- Anticipation guides stimulate students' interest in a topic and set a purpose for reading.
- They teach students to make predictions, anticipate the text, and verify their predictions.
- They connect new information to prior knowledge and build curiosity about a new topic.
- When preparing an anticipation guide, think simple for younger students. Write four to six statements about key ideas in the text. When I make mine, I have a place for them to choose if they agree or disagree with the statement before reading...and then the same for after reading.
- Begin by Modeling! Introduce the text or reading material and share the guide with the students. Model the process of responding to the statements and marking the columns.
- Read each of the statements and ask the students if they agree or disagree with it. Provide the opportunity for discussion. The emphasis is not on right answers but to share what they know and to make predictions.
- Read the text aloud or have students read the selection individually. If reading aloud, teachers should read slowly and stop at places in the text that correspond to each of the statements.
- Revisit each statement during Closure.

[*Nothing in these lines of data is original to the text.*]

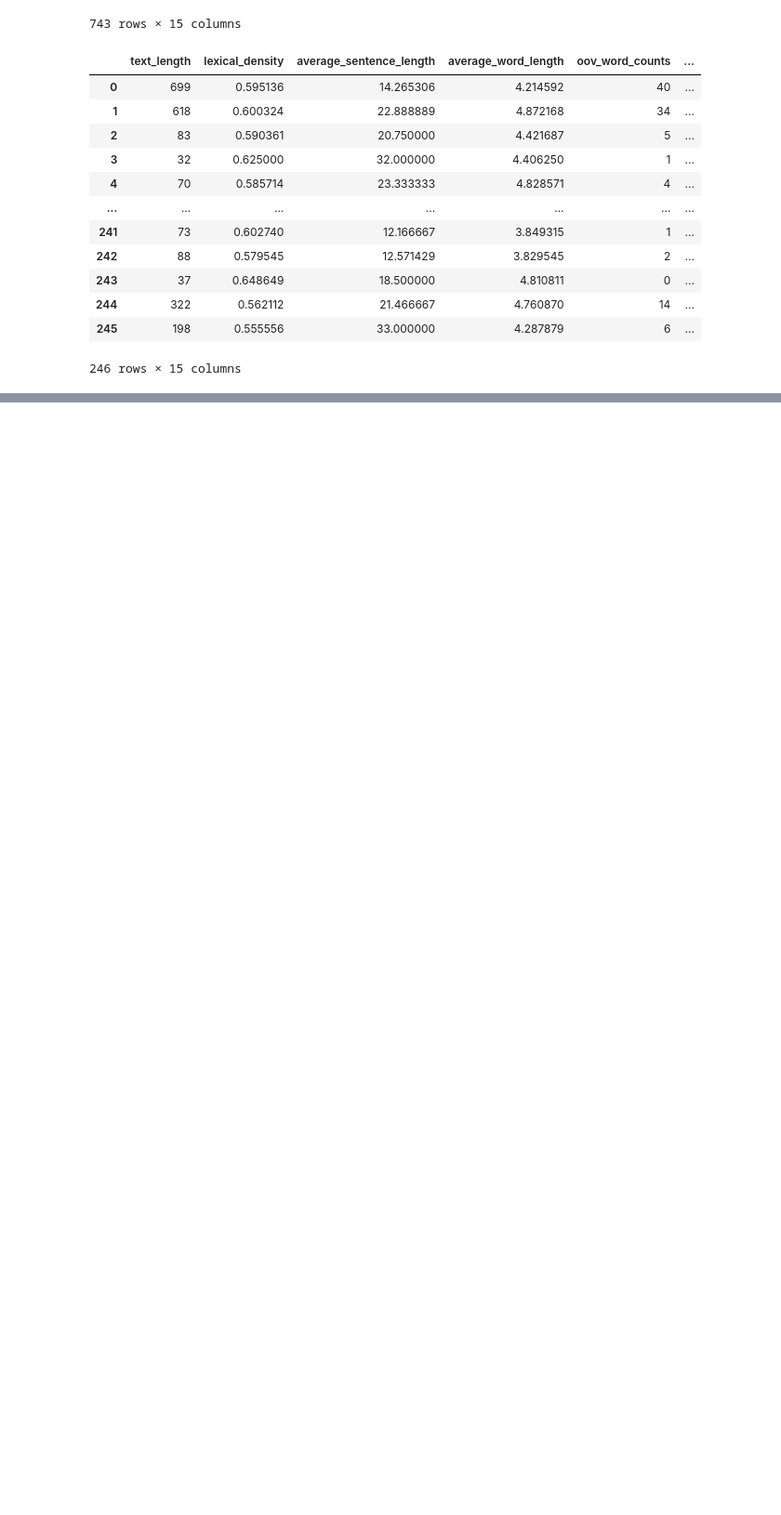
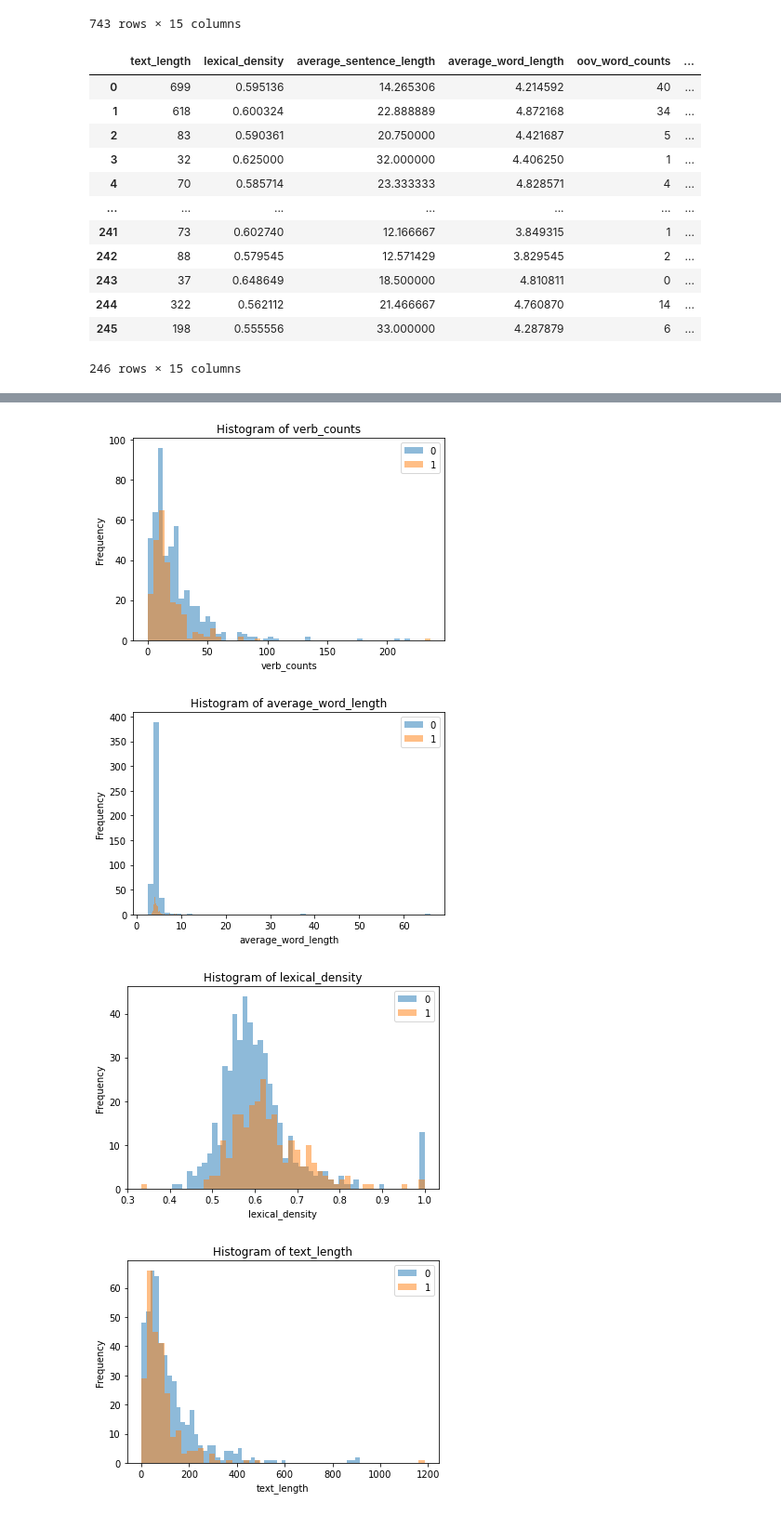
Before and after one commit to sneha012/L2_LanguageLearnerClassification, a Jupyter notebook: soln.ipynb, the cells around one changed output, grey strips where cells are left out. Shown at 93% size. Cells and saved outputs as stored; diff of their text form; code cells hidden in the pictures; blank space fills up the shorter version.

```diff
--- a/soln.ipynb
+++ b/soln.ipynb
@@ -879,0 +947,34 @@ test_data
+# %%
+# Selecting feature types
+
+binary_features_org = [
+    "asian_context_feature",
+    "asian_imp_word",
+    "non_asian_imp_word"
+]
+
+target = "target_region"
+
+numeric_features_org = list(
+    set(train_data.columns)
+    - set(binary_features_org)
+    - set([target])
+)
+
+assert train_data.columns.shape[0] == len(
+    binary_features_org
+    + numeric_features_org
+    + [target]
+)
+# %%
+for i in numeric_features_org:
+    feat = i
+    ax = train_data.groupby("target_region")[feat].plot.hist(bins=50, alpha=0.5, legend=True)
+    plt.xlabel(feat)
+    plt.title("Histogram of " + feat)
+    plt.show()
+# %% [output]
+[figure, added]
+[figure, added]
+[figure, added]
+[figure, added]
```
Also changed, not shown: parts of 92 cells of this notebook.
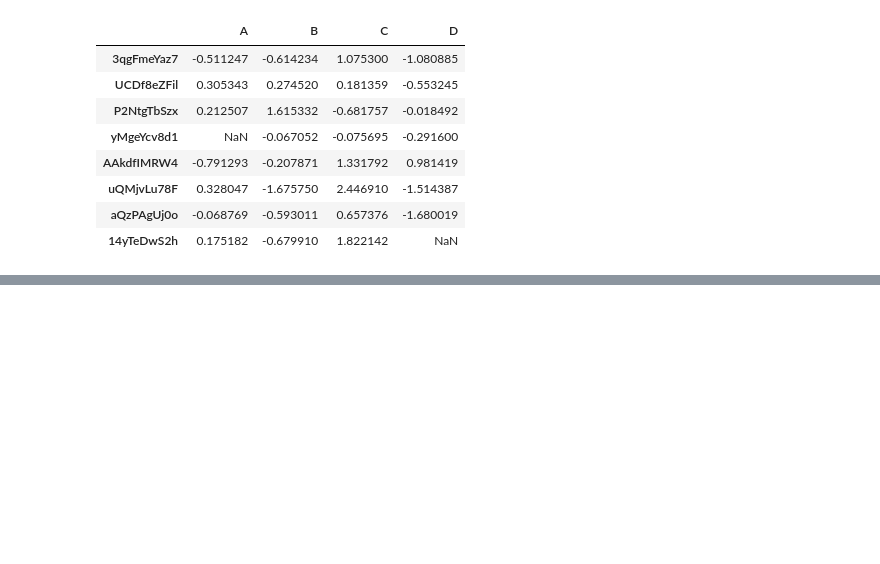
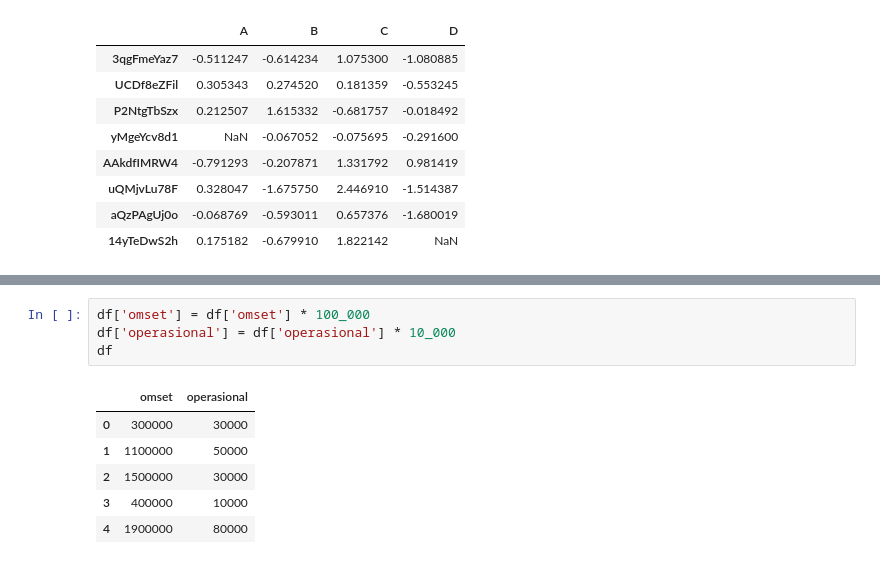
Before and after one commit to Edy-Mochamad/Learn-jupyter-notebook, a Jupyter notebook: pandas.ipynb, the cells around one changed output, grey strips where cells are left out. Drawn from its saved outputs; the diff is of its cells as text; blank space fills up the shorter version.

```diff
--- a/pandas.ipynb
+++ b/pandas.ipynb
@@ -930,0 +947,11 @@ pd.util.testing.makeMissingDataframe().head(8)
+# %%
+df['omset'] = df['omset'] * 100_000
+df['operasional'] = df['operasional'] * 10_000
+df
+# %% [output]
+|  | omset | operasional |
+| 0 | 300000 | 30000 |
+| 1 | 1100000 | 50000 |
+| 2 | 1500000 | 30000 |
+| 3 | 400000 | 10000 |
+| 4 | 1900000 | 80000 |
```
Also changed, not shown: parts of 4 cells of this notebook.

Here's a good video of a teacher with her whole group during an Anticipation Guide. You could also use a guide in a small group setting, as well.